Seeking monetary and injunctive relief, Flatt, on behalf of his minor daughter, sued William G. Schma, a state court judge. Flatt alleged that during a hearing, Judge Schma ordered that Flatt be denied access to the court's staff, be denied access to the counsel corridor which was reserved for attorneys, and be denied pauper status as a result of Flatt's behavior toward court personnel. Flatt felt that Judge Schma's actions violated his due process rights, prevented him from petitioning the government with his grievances, and constituted cruel and unusual punishment. The district court sua sponte dismissed the complaint as frivolous noting that Judge Schma was entitled to absolute judicial immunity.

In his timely appeal, Flatt's brief is construed as arguing that Judge Schma was not entitled to judicial immunity and that the district court erred in dismissing the complaint sua sponte. Flatt requests oral argument, appointed counsel, and injunctive relief.

The dismissal of a complaint pursuant to 28 U.S.C. § 1915(d) is reviewed under the abuse of discretion standard. See Denton v. Hernandez, 112 S. Ct. 1728, 1734 (1992). A district court may dismiss a complaint as frivolous if it lacks an arguable basis in law or in fact. Neitzke v. Williams, 490 U.S. 319, 325 (1989); Lawler v. Marshall, 898 F.2d 1196, 1198 (6th Cir. 1990). Claims that lack an arguable basis in law include claims of infringement of a legal interest which clearly does not exist. Neitzke, 490 U.S. at 327-28; Lawler, 898 F.2d at 1198-99.

Flatt's claims are barred by judicial immunity. A judge will not be subject to suit for judicial acts. Stump v. Sparkman, 435 U.S. 349, 355-56 (1978). A judge will not be deprived of immunity because the action he took was in error, was done maliciously, or was in excess of his authority. Id. at 356-57. However, a judge will be subject to liability if he acts in the clear absence of all jurisdiction. Id. Judge Schma is entitled to judicial immunity as it is clear that his decisions were issued pursuant to his judicial function as a presiding judge. See Burns v. Reed, 500 U.S. 478, 495-96 (1991). Finally, because the district court expressly found Flatt's complaint to be frivolous, the district court could sua sponte dismiss the complaint without giving Flatt the opportunity to correct the deficiencies in the complaint. See Harris v. Johnson, 784 F.2d 222, 223-24 (6th Cir. 1986); Tingler v. Marshall, 716 F.2d 1109, 1111-12 (6th Cir. 1983).

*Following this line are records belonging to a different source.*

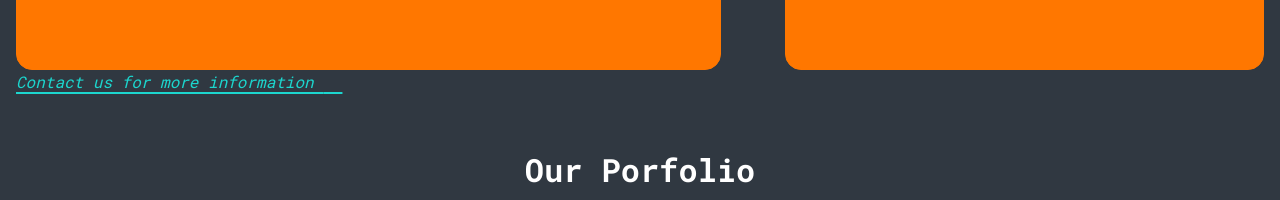
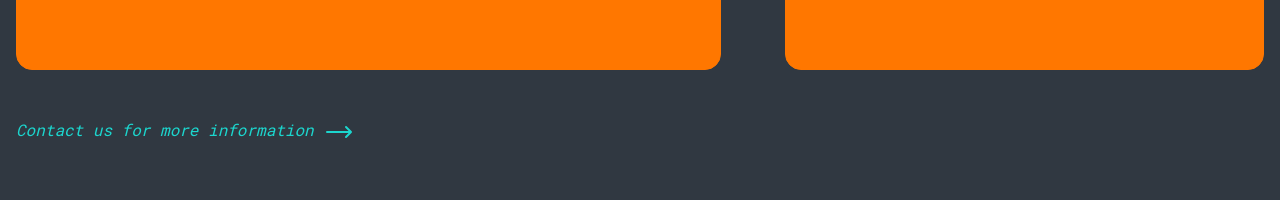
Before and after one commit to cuongtran-6618/cuongtran-6618.github.io, a Next.js app: page / in a window 1280 px wide. Shown: the part 752-952 px from the top of the page. Built offline with nearby package versions, Linux system fonts and the light colour scheme.

Commit message:
remove broken style

```diff
--- a/components/LinkArrow.tsx
+++ b/components/LinkArrow.tsx
@@ -4,17 +4,13 @@ import Icon from "./Icon";
 export default function LinkArrow({ label, url }) {
   return (
     <div className="">
-      <Link
-        href={url}
-        title={label}
-        className="text-xs italic flex flex-row justify-start content-baseline link-color"
-      >
-        <div className="h-11 leading-[1.48rem] decoration-2 underline underline-offset-4">
-          <span className="">{label}&nbsp;&nbsp;</span>
+      <Link href={url} title={label} className="text-xs italic link-color">
+        <div className="h-11 leading-[1.48rem] decoration-2 inline-block">
+          <span className="">{label}</span>
         </div>{" "}
         <Icon
           name={"ArrowLongRight"}
-          classOfIcon={"absolute h-8 w-8 sm:h-11 sm:w11 -left-4"}
+          classOfIcon={"h-8 w-8 sm:h-11 sm:w11 -left-4 inline-block"}
         />
       </Link>
     </div>
--- a/components/PorfolioList.tsx
+++ b/components/PorfolioList.tsx
@@ -10,7 +10,7 @@ export default function PorfolioList() {
           Our Porfolio
         </h3>
       </div>
-      <div className="flex flex-col sm:flex-row justify-center aligns-baseline gap-16">
+      <div className="flex flex-col sm:flex-row justify-center aligns-baseline gap-16 mb-10">
         {data.porfolios.map((porfolio) => (
           <Porfolio key={porfolio.uid} props={porfolio} />
         ))}
--- a/components/ServiceList.tsx
+++ b/components/ServiceList.tsx
@@ -10,7 +10,7 @@ export default function ServiceList() {
           Our Services
         </h3>
       </div>
-      <div className="flex flex-col sm:flex-row justify-center aligns-baseline gap-16">
+      <div className="flex flex-col sm:flex-row justify-center aligns-baseline gap-16 mb-10">
         {data.services.map((service) => (
           <Service key={service.uid} props={service} />
         ))}
```
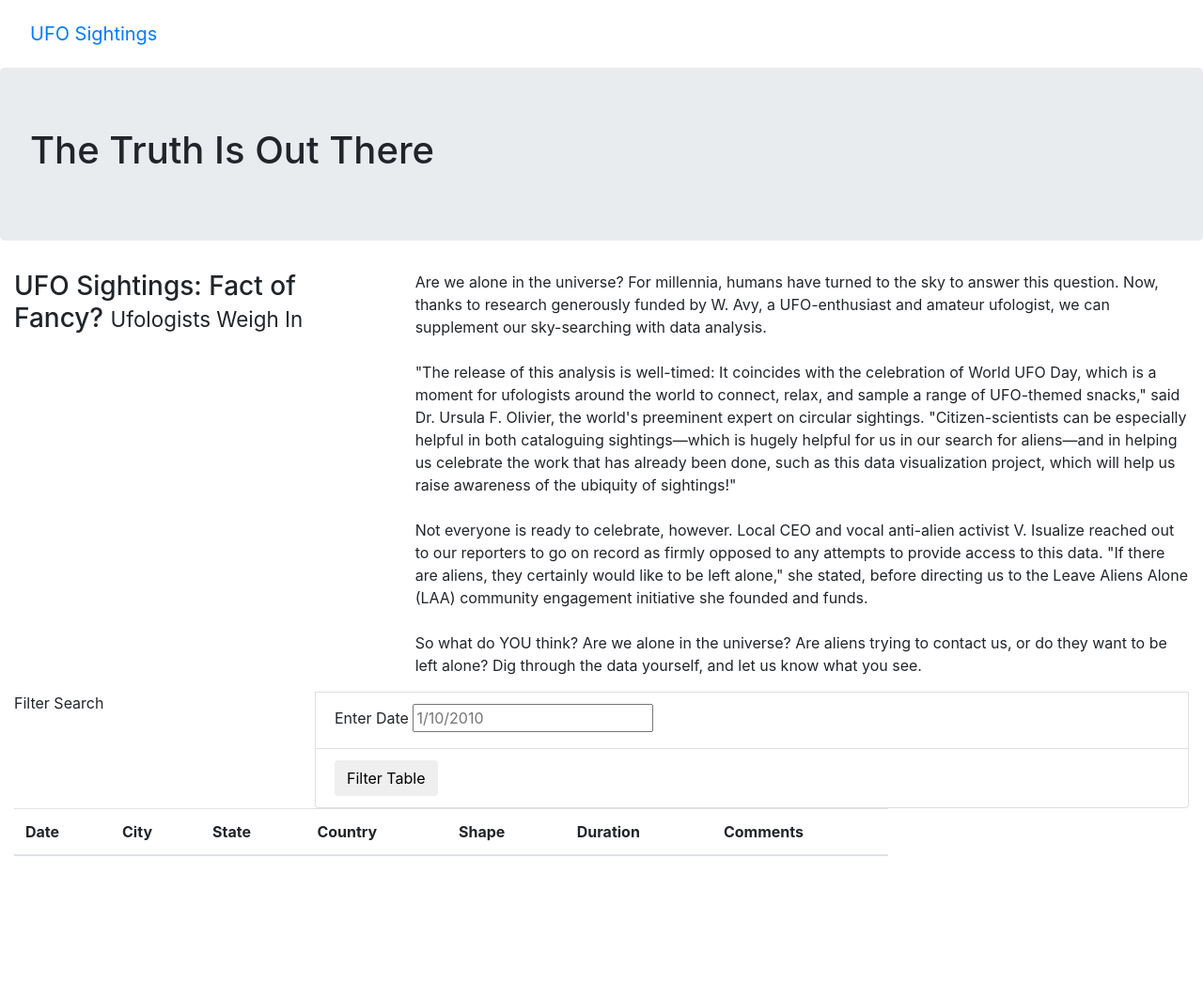
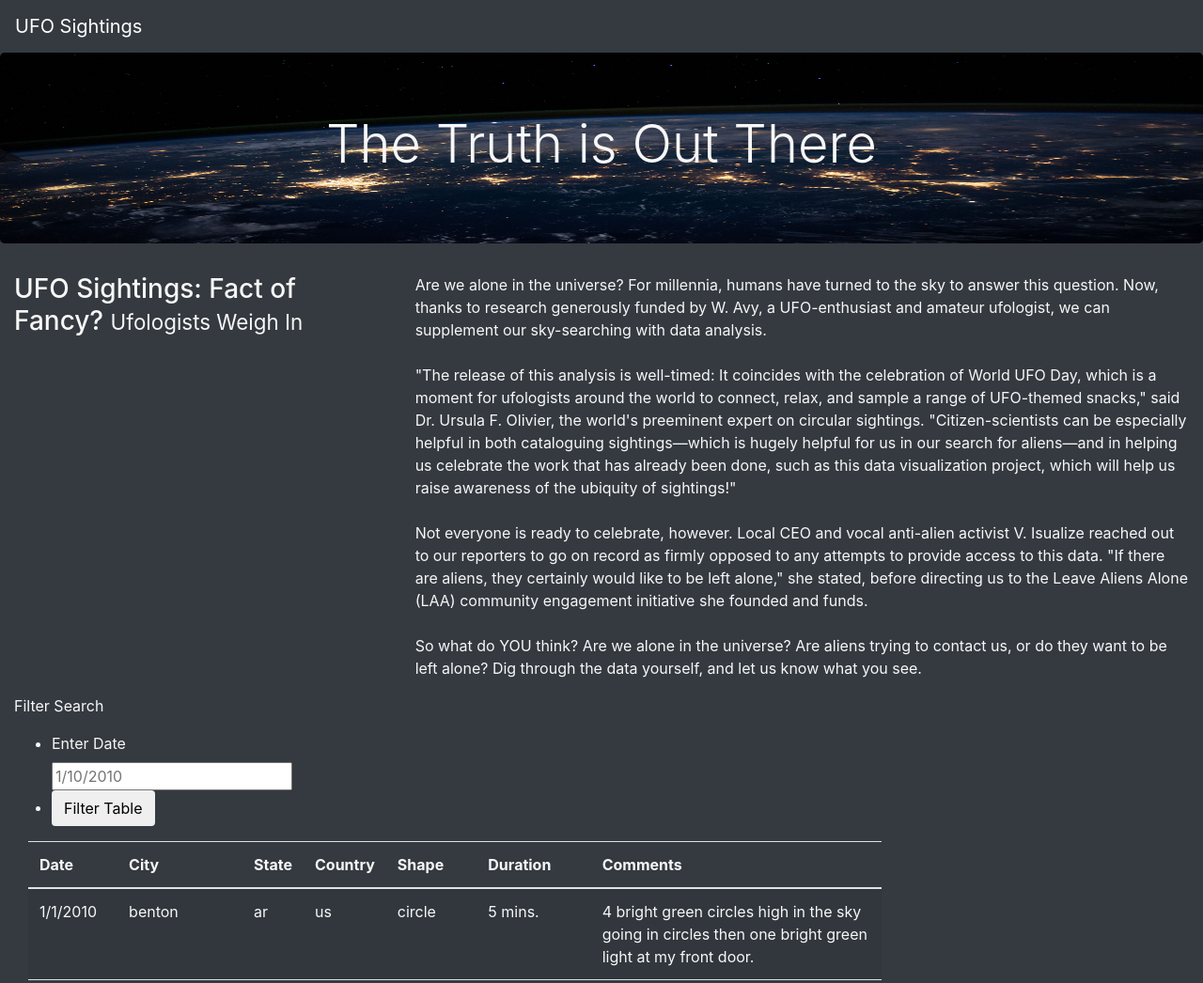
Before and after one commit to JessicaLacey/UFOs, a plain HTML site: page index.html in a window 1280 px wide. Shown: the top 1046 px of the page at 94% size. Before the commit the page ends 927 px from the top, so only its background shows below. Drawn offline with nearby package versions, Linux system fonts and the light colour scheme.

Commit message:
updated page style

```diff
--- a/index.html
+++ b/index.html
@@ -13,16 +13,14 @@
     />
     <link rel="stylesheet" href="static/css/style.css">
 </head>
-<body>
+<body class="bg-dark">
     <div class="wrapper">
-        <nav class="navbar navbar-expand-lg">
-            <nav class="navbar navbar-expand-lg">
+        <nav class="navbar navbar-dark bg-dark navbar-expand-lg">
             <a class="navbar-brand" href="index.html">UFO Sightings</a>
-            </nav>
         </nav>
     </div>
     <div class="jumbotron">
-        <h1>The Truth Is Out There</h1>
+        <h1 class="display-4">The Truth is Out There</h1>
     </div>
     <div class="container-fluid">
         <div class="row">
@@ -44,20 +42,18 @@
           <div class="col-md-3">
             <form>
                 <p>Filter Search</p>
-            </form>
-          </div>
-          <div class="col-md-9">
-            <ul class="list-group">
-
-            </ul>
-            <li class="list-group-item">
+                <ul>
+                  <li>
                     <label for="date">Enter Date</label>
                     <input type="text" placeholder="1/10/2010" id="datetime" />
                   </li>
-            <li class="list-group-item">
-                <button id="filter-btn" type="button" class="btn btn-default">Filter Table</button>
+                  <li>
+                     <button id="filter-btn" type="button" class="btn btn-default">
+                       Filter Table
+                     </button>
                   </li>
-          </div>
+                </ul>
+            </form>
           </div>
         </div>
         <div class="col-md-9">
@@ -76,5 +72,10 @@
               <tbody></tbody>
             </table>
           </div>
+      </div>
+
+      <script src="https://cdnjs.cloudflare.com/ajax/libs/d3/4.11.0/d3.js"></script>
+      <script src="static/js/data.js"></script>
+      <script src="static/js/app.js"></script>
 </body>
 </html>
--- a/static/css/style.css
+++ b/static/css/style.css
@@ -0,0 +1,9 @@
+body {
+
+    color: #f7f7f7;
+  }
+.jumbotron {
+    background-image: url("../images/nasa.jpg");
+    background-size: 100% 100%;
+    text-align: center;
+  }
```
Also changed, not shown: static/images/nasa.jpg (added), static/js/app.js (renamed from app.js), static/js/data.js (renamed from data.js). Lines whose indentation alone changed are shown as unchanged.
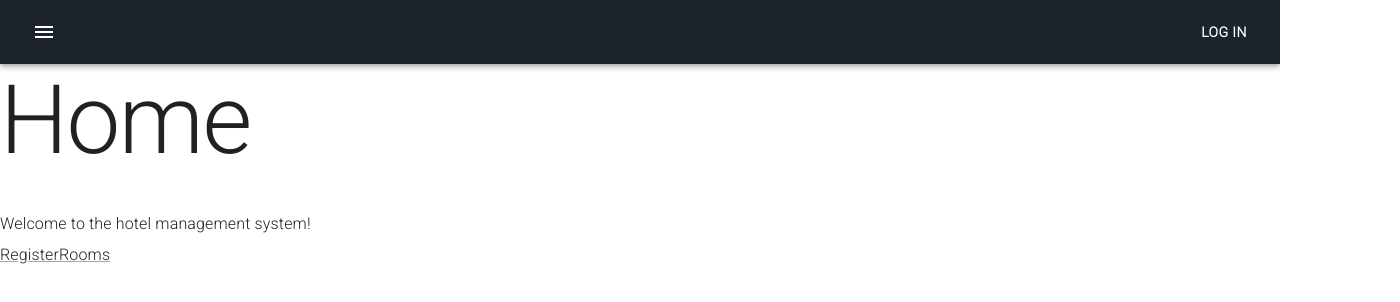
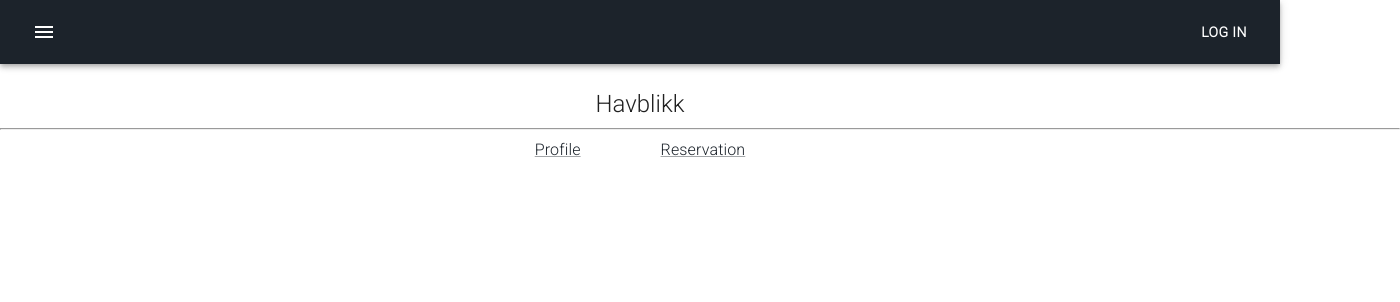
Before and after one commit to sundehakon/Hotell-React, a React (Create React App) app: page / in a window 1280 px wide. Shown: the top 302 px of the page, 1400 px wide, since content can reach past the window. Built offline with nearby package versions, Linux system fonts and the light colour scheme; no server answers.

Commit message:
Changed order list to mui component

```diff
--- a/src/components/Home.js
+++ b/src/components/Home.js
@@ -6,15 +6,15 @@ import '@fontsource/roboto/300.css';
 
 const Home = () => {
     return (
-        <Box sx={{width: '100%', maxWidth: 500}}>
-            <Typography variant='h1' gutterBottom>
-                Home
+        <Box sx={{ textAlign: 'center' }}>
+            <Typography variant='h5' gutterBottom marginTop={3}>
+                Havblikk
             </Typography>
-            <Typography variant='subtitle1' gutterBottom>
-                Welcome to the hotel management system!
-            </Typography>
-            <Link href='/register'>Register</Link>
-            <Link href='/rooms'>Rooms</Link>
+            <hr style={{ width: 1400 }}/>
+            <Box sx={{ display: 'flex', justifyContent: 'center' }}>
+                <Link href='/profile' sx={{ marginRight: 10 }}>Profile</Link>
+                <Link href='/reservation'>Reservation</Link>
+            </Box>
         </Box>
     );
 }
--- a/src/components/Profile.js
+++ b/src/components/Profile.js
@@ -1,6 +1,6 @@
 import React, { useEffect, useState } from 'react';
 import { useAuth0 } from '@auth0/auth0-react';
-import { Typography, Box, Card, Grid, Button, IconButton, Snackbar } from '@mui/material';
+import { Typography, Box, Card, Grid, Button, IconButton, Snackbar, List, ListItem } from '@mui/material';
 import CloseIcon from '@mui/icons-material/Close';
 import axios from 'axios';
 
@@ -81,12 +81,12 @@ const Profile = () => {
                     <Typography variant='h4'>Orders</Typography>
                     <ul>
                         {orders.map((order, index) => (
-                            <li key={index}>
-                                <p>User ID: {order.userId}</p>
-                                <p>Check-in Date: {order.checkInDate}</p>
-                                <p>Check-out Date: {order.checkOutDate}</p>
-                                <p>Room Type: {order.roomType}</p>
-                            </li>
+                            <List key={index}>
+                                <ListItem>User ID: {order.userId}</ListItem>
+                                <ListItem>Check-in Date: {order.checkInDate}</ListItem>
+                                <ListItem>Check-out Date: {order.checkOutDate}</ListItem>
+                                <ListItem>Room Type: {order.roomType}</ListItem>
+                            </List>
                         ))}
                     </ul>
                     <Button onClick={handleDelete} variant="contained" color="error">
```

Accordingly, we deny the requests for relief and affirm the district court's order. Rule 9(b) (3), Rules of the Sixth Circuit.